If you have access to a West Indian or West African market, you should be able to find groundnuts. But if not, a smooth peanut butter and pumpkin seed oil are a fine substitute.
Making your own curry paste for this spicy, sweet dumpling soup is totally worth it, because it can be repurposed later for curries or to marinate meat, and it keeps for a few weeks in the fridge.
Chef Marcus Samuelsson served this earthy, smoky take on traditional ramen with fried chicken, but we think it’d make a good snow day meal all on its own.
The cheesy toast sealing the top of French onion soup is what draws you in, but what keeps you around is the umami-packed beef broth hidden underneath.
Follow along with our intrepid culinary director, Farideh Sadeghin, as she makes this delicious Italian wedding soup in this how-to video.
This hearty, flavorful soup comes together in just 40 minutes, so you’ll be curled up on the couch ready for Netflix with a big bowl of Frito Pie flavors in no time.
With so many aromatics in this broth—chilies, lemongrass, and ginger—this soup is the perfect restorative to a dull, gray winter day.
It’s really not a proper tomato soup eating experience if you don’t have a grilled-cheese-type-thing to dip in it, so we made sure to include instructions on how to make the perfect cheesy toast, too.
Chicken noodle soup is great for when you have a cold, sure, but subbing in some baby spinach for extra nutritional benefit can’t hurt.
Like a loaded baked potato, but in soup form for extra cozy vibes.
This minestrone is hearty and filling and will warm you from the inside out, but with the pesto drizzled on top? The whole pot will disappear in minutes.

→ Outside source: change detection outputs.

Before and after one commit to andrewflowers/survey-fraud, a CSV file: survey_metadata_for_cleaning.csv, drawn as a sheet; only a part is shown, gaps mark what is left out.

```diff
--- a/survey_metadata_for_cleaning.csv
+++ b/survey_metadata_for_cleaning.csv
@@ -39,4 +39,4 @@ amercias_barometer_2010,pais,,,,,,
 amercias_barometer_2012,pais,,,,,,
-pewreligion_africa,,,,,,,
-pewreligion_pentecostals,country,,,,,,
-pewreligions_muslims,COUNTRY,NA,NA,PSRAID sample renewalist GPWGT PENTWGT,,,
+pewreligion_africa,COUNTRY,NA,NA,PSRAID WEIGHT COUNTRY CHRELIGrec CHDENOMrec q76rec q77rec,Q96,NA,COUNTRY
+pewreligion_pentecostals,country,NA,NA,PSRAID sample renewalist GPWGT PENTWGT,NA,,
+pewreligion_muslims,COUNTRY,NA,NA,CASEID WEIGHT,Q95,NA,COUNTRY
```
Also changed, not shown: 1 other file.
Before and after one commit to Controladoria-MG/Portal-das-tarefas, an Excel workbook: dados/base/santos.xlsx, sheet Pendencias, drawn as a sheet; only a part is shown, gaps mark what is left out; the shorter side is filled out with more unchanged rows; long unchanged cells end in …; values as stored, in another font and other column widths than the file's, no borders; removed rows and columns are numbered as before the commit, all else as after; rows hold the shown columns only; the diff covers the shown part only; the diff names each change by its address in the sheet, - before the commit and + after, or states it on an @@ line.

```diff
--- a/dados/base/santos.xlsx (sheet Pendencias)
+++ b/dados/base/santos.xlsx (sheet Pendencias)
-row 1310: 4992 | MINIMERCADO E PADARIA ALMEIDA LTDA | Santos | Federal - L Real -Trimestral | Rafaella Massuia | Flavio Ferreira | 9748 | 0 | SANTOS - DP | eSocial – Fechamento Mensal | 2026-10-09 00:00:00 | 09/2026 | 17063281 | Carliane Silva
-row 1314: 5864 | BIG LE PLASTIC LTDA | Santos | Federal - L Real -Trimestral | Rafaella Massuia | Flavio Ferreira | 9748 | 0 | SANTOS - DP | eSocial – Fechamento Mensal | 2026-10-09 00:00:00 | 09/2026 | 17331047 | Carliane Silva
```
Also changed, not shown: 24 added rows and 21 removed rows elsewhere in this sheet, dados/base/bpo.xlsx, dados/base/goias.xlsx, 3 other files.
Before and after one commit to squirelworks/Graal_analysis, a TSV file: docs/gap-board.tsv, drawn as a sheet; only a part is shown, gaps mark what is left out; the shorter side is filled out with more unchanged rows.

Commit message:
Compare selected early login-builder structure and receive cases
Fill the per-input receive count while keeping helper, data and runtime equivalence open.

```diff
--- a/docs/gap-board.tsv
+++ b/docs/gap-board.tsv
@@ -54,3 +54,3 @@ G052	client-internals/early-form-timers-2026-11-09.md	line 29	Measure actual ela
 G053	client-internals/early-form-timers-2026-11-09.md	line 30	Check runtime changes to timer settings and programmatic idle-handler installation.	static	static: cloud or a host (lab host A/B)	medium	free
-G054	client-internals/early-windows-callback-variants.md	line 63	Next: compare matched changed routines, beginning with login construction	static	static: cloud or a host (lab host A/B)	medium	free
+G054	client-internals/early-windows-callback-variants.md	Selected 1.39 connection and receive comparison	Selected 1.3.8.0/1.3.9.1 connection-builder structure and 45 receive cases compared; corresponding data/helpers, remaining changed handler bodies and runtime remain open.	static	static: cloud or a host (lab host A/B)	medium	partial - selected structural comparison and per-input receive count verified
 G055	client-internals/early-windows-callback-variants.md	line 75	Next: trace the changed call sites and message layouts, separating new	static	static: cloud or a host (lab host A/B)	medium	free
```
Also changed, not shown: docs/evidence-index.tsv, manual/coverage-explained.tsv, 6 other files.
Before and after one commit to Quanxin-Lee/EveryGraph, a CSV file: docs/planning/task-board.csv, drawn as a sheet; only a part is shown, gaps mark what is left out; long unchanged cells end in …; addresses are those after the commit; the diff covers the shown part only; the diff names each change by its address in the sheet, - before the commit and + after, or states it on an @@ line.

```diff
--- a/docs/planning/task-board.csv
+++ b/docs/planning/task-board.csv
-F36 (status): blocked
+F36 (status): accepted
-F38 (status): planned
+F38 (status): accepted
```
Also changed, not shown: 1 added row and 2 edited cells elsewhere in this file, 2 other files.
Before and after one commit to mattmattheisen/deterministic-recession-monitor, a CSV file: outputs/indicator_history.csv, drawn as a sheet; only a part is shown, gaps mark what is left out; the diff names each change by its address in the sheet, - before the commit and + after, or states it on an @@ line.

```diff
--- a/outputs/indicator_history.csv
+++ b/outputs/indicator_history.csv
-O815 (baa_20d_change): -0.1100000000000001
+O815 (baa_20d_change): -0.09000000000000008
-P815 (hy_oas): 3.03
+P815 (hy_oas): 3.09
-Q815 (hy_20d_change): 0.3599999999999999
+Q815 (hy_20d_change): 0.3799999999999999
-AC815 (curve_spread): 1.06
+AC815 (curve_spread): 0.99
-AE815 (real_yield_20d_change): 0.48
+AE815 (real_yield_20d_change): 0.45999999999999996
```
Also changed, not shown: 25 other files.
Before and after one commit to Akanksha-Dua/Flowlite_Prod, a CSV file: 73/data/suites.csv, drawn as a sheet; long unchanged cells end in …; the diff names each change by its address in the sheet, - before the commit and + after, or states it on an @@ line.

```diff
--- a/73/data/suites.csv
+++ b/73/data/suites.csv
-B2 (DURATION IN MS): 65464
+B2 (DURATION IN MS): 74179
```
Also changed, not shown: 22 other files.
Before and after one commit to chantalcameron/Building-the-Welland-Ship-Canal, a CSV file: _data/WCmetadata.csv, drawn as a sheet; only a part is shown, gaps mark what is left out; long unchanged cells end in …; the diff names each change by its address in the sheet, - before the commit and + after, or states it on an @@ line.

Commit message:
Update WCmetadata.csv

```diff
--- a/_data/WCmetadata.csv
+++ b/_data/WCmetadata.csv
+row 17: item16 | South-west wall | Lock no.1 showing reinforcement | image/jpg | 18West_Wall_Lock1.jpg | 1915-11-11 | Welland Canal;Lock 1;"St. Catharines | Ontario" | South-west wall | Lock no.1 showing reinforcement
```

Enjoy a nice bowl of this, from our friend Cara Nicoletti; then call your mother, she worries.